(Dataset excerpts)
Segment Open

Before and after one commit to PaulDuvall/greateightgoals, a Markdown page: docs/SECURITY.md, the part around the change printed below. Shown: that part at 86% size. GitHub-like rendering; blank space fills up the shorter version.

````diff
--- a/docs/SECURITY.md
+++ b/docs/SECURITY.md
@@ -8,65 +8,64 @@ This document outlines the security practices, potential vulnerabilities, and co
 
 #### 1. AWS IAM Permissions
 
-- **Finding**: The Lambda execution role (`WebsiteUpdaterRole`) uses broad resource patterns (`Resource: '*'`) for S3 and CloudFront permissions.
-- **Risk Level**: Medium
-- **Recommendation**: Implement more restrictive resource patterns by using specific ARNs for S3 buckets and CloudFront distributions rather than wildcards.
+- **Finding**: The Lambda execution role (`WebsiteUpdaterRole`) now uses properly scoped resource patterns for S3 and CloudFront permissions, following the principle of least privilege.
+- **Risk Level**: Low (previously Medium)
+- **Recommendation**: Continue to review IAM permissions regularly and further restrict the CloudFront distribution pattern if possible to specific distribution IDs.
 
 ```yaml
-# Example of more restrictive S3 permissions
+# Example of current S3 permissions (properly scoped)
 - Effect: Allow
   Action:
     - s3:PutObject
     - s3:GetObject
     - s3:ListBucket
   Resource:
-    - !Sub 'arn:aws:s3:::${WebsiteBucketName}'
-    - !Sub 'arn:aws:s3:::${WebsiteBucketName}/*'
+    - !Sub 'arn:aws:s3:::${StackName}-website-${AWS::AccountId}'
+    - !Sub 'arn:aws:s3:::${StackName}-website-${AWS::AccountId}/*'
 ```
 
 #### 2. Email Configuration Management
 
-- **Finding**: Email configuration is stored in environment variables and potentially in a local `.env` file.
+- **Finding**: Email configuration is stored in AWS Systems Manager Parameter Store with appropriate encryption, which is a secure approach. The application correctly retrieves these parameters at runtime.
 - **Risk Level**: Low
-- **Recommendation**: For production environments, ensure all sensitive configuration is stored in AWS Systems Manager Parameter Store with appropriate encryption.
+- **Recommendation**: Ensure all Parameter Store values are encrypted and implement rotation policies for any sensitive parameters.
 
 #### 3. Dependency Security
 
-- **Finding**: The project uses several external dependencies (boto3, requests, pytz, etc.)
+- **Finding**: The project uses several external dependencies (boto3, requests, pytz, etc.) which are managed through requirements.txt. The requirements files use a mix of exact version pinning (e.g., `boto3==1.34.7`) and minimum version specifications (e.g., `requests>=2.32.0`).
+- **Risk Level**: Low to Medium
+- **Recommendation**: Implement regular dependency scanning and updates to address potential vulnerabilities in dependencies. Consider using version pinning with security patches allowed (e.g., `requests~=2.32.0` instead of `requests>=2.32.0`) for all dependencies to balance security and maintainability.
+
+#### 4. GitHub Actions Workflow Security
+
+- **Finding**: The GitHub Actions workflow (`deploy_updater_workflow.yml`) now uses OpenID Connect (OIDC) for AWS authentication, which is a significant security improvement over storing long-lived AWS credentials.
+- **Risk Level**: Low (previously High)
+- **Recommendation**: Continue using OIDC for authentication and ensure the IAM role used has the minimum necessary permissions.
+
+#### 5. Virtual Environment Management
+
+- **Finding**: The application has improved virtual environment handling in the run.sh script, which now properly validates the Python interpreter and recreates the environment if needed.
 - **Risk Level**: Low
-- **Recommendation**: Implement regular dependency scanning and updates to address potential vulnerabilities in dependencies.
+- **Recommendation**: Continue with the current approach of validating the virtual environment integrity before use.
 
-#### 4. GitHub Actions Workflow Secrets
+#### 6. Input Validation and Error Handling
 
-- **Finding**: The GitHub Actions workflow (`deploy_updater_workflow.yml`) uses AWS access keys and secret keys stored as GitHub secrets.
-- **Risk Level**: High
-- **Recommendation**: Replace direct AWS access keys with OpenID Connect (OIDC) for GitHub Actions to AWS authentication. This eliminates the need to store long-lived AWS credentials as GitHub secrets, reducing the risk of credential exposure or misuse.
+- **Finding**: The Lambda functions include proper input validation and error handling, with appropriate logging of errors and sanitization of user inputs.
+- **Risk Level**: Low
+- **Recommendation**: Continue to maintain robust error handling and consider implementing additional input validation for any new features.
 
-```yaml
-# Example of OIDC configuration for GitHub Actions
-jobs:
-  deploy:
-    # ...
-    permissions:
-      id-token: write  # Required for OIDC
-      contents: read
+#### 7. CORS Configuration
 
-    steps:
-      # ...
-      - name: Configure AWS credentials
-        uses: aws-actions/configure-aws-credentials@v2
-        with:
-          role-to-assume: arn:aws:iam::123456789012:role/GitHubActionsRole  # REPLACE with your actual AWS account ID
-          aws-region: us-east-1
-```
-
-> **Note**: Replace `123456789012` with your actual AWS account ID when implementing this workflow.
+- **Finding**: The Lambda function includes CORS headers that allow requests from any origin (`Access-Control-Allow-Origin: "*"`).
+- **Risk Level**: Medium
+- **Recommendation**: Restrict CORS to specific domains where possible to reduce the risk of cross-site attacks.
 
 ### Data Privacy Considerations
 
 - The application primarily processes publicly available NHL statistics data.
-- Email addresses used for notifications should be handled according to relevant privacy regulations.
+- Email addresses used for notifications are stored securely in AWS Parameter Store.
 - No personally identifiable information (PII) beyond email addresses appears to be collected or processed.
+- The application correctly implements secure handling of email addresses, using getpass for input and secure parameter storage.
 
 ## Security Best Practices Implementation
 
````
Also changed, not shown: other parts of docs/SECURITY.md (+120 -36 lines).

Segment Closed

- **Your assignment**: Only a number is expected in reply: how many lines of the entries hold the word "uses"?

- **The completed task**: 7